━━━━━ Dataset records ━━━━━

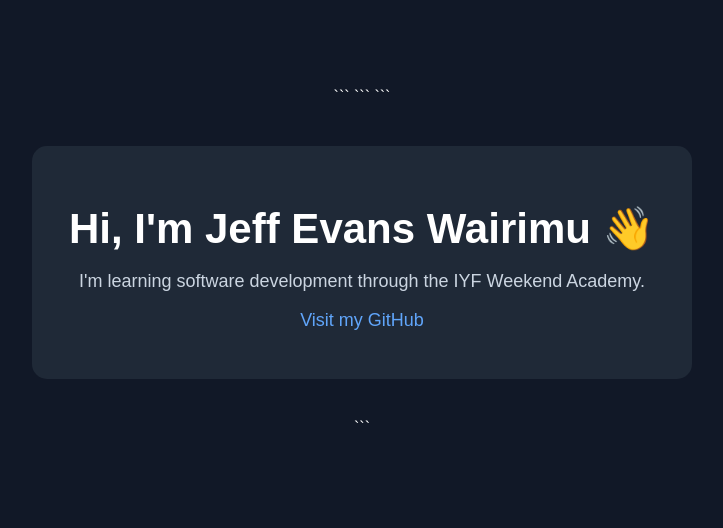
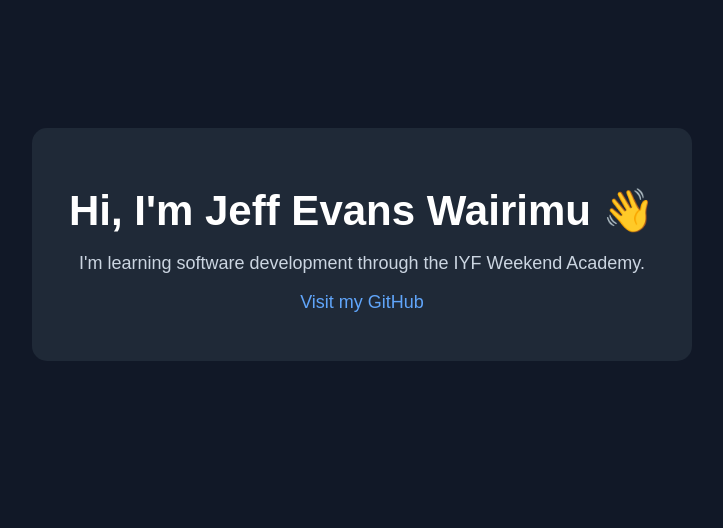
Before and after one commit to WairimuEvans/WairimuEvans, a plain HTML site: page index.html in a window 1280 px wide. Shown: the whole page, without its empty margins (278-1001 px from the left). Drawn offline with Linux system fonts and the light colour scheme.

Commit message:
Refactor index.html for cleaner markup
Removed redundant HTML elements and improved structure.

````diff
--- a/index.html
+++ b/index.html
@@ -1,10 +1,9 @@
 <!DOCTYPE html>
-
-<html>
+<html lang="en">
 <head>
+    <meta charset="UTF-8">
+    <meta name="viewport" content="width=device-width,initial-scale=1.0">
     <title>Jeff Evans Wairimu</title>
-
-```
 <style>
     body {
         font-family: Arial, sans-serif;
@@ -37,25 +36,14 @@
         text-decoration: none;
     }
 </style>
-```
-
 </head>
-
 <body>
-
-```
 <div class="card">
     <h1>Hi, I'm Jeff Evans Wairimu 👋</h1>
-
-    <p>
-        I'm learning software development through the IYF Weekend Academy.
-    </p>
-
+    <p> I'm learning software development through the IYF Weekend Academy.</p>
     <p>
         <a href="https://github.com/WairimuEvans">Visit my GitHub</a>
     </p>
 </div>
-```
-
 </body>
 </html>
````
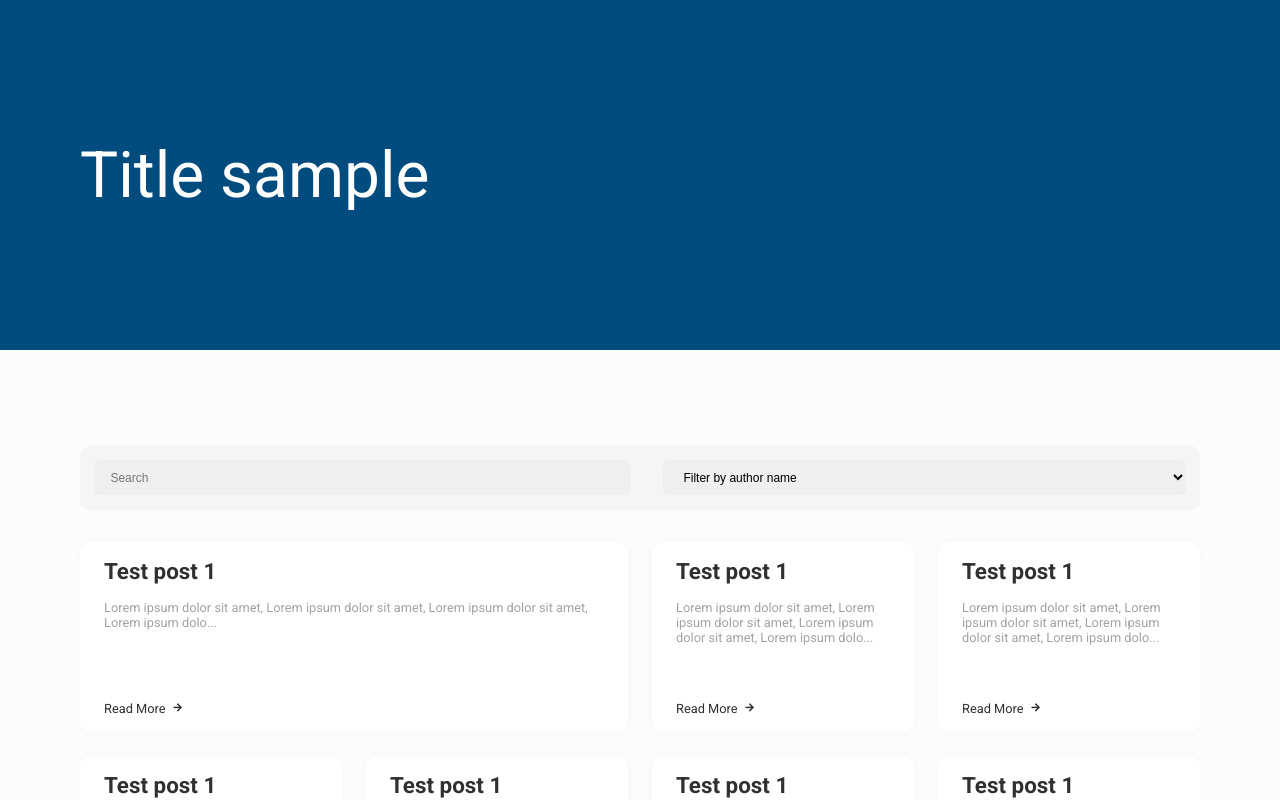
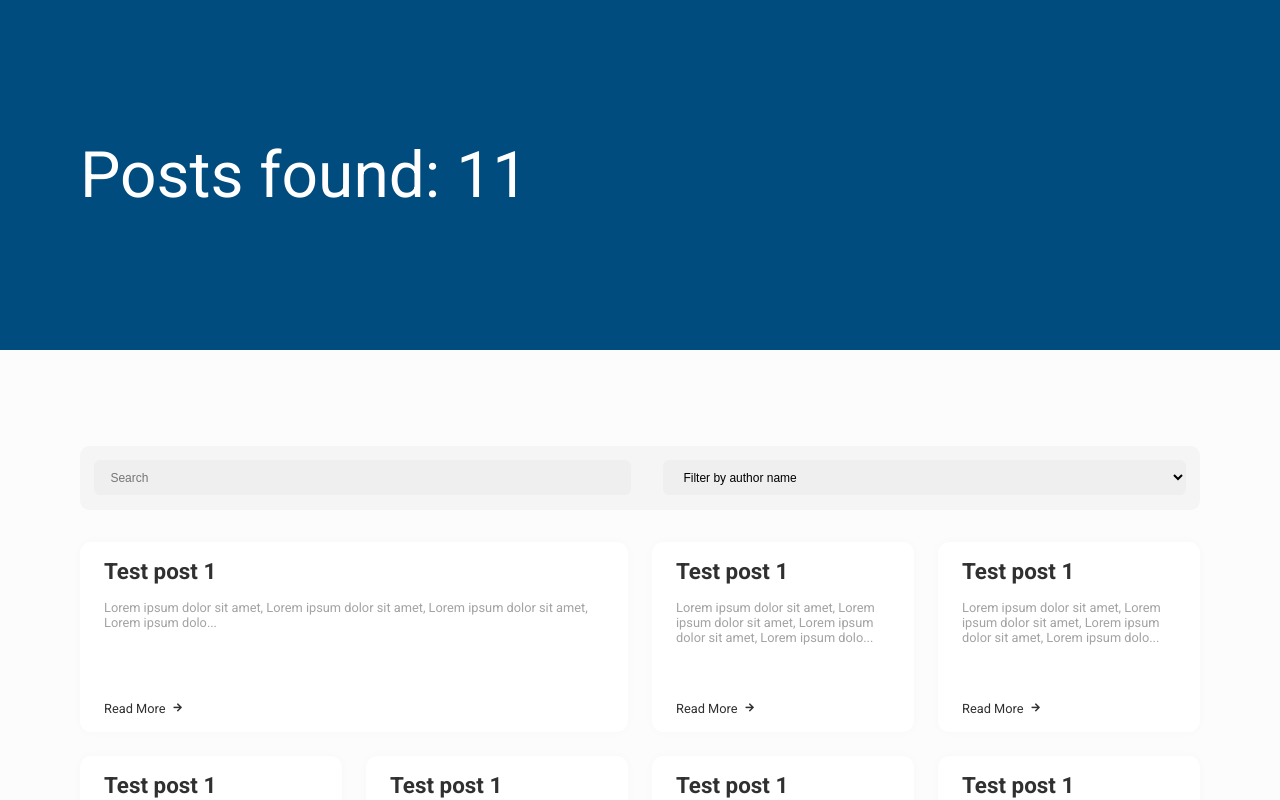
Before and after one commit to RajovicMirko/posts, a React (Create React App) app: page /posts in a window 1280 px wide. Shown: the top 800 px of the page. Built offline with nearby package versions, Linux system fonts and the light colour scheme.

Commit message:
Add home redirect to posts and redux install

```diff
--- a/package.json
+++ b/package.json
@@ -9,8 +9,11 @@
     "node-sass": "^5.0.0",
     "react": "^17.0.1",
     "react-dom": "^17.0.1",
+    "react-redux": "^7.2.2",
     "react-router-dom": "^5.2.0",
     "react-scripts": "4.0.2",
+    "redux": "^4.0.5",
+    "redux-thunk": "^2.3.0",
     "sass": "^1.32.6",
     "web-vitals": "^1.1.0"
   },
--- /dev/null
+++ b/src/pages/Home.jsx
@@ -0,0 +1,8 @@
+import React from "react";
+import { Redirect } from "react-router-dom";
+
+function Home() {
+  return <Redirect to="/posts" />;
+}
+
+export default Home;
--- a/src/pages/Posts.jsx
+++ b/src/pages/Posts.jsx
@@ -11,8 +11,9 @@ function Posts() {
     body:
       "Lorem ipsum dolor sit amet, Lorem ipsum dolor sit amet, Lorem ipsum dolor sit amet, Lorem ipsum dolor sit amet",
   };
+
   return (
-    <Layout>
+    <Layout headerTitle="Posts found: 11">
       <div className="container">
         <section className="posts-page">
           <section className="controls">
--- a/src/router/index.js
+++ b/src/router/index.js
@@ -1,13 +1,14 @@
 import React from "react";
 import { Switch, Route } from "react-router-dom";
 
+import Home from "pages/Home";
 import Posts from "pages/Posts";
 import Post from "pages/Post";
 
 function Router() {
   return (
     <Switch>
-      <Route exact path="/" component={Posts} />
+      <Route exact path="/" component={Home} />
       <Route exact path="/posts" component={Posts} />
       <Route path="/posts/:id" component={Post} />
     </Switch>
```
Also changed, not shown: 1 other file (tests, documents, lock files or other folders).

━━━━━

(Assigned task):
Would you return the whole listing above exactly as written, skipping any image?

(Answer to the exercise):
Before and after one commit to WairimuEvans/WairimuEvans, a plain HTML site: page index.html in a window 1280 px wide. Shown: the whole page, without its empty margins (278-1001 px from the left). Drawn offline with Linux system fonts and the light colour scheme.

Commit message:
Refactor index.html for cleaner markup
Removed redundant HTML elements and improved structure.

````diff
--- a/index.html
+++ b/index.html
@@ -1,10 +1,9 @@
 <!DOCTYPE html>
-
-<html>
+<html lang="en">
 <head>
+    <meta charset="UTF-8">
+    <meta name="viewport" content="width=device-width,initial-scale=1.0">
     <title>Jeff Evans Wairimu</title>
-
-```
 <style>
     body {
         font-family: Arial, sans-serif;
@@ -37,25 +36,14 @@
         text-decoration: none;
     }
 </style>
-```
-
 </head>
-
 <body>
-
-```
 <div class="card">
     <h1>Hi, I'm Jeff Evans Wairimu 👋</h1>
-
-    <p>
-        I'm learning software development through the IYF Weekend Academy.
-    </p>
-
+    <p> I'm learning software development through the IYF Weekend Academy.</p>
     <p>
         <a href="https://github.com/WairimuEvans">Visit my GitHub</a>
     </p>
 </div>
-```
-
 </body>
 </html>
````
Before and after one commit to RajovicMirko/posts, a React (Create React App) app: page /posts in a window 1280 px wide. Shown: the top 800 px of the page. Built offline with nearby package versions, Linux system fonts and the light colour scheme.

Commit message:
Add home redirect to posts and redux install

```diff
--- a/package.json
+++ b/package.json
@@ -9,8 +9,11 @@
     "node-sass": "^5.0.0",
     "react": "^17.0.1",
     "react-dom": "^17.0.1",
+    "react-redux": "^7.2.2",
     "react-router-dom": "^5.2.0",
     "react-scripts": "4.0.2",
+    "redux": "^4.0.5",
+    "redux-thunk": "^2.3.0",
     "sass": "^1.32.6",
     "web-vitals": "^1.1.0"
   },
--- /dev/null
+++ b/src/pages/Home.jsx
@@ -0,0 +1,8 @@
+import React from "react";
+import { Redirect } from "react-router-dom";
+
+function Home() {
+  return <Redirect to="/posts" />;
+}
+
+export default Home;
--- a/src/pages/Posts.jsx
+++ b/src/pages/Posts.jsx
@@ -11,8 +11,9 @@ function Posts() {
     body:
       "Lorem ipsum dolor sit amet, Lorem ipsum dolor sit amet, Lorem ipsum dolor sit amet, Lorem ipsum dolor sit amet",
   };
+
   return (
-    <Layout>
+    <Layout headerTitle="Posts found: 11">
       <div className="container">
         <section className="posts-page">
           <section className="controls">
--- a/src/router/index.js
+++ b/src/router/index.js
@@ -1,13 +1,14 @@
 import React from "react";
 import { Switch, Route } from "react-router-dom";
 
+import Home from "pages/Home";
 import Posts from "pages/Posts";
 import Post from "pages/Post";
 
 function Router() {
   return (
     <Switch>
-      <Route exact path="/" component={Posts} />
+      <Route exact path="/" component={Home} />
       <Route exact path="/posts" component={Posts} />
       <Route path="/posts/:id" component={Post} />
     </Switch>
```
Also changed, not shown: 1 other file (tests, documents, lock files or other folders).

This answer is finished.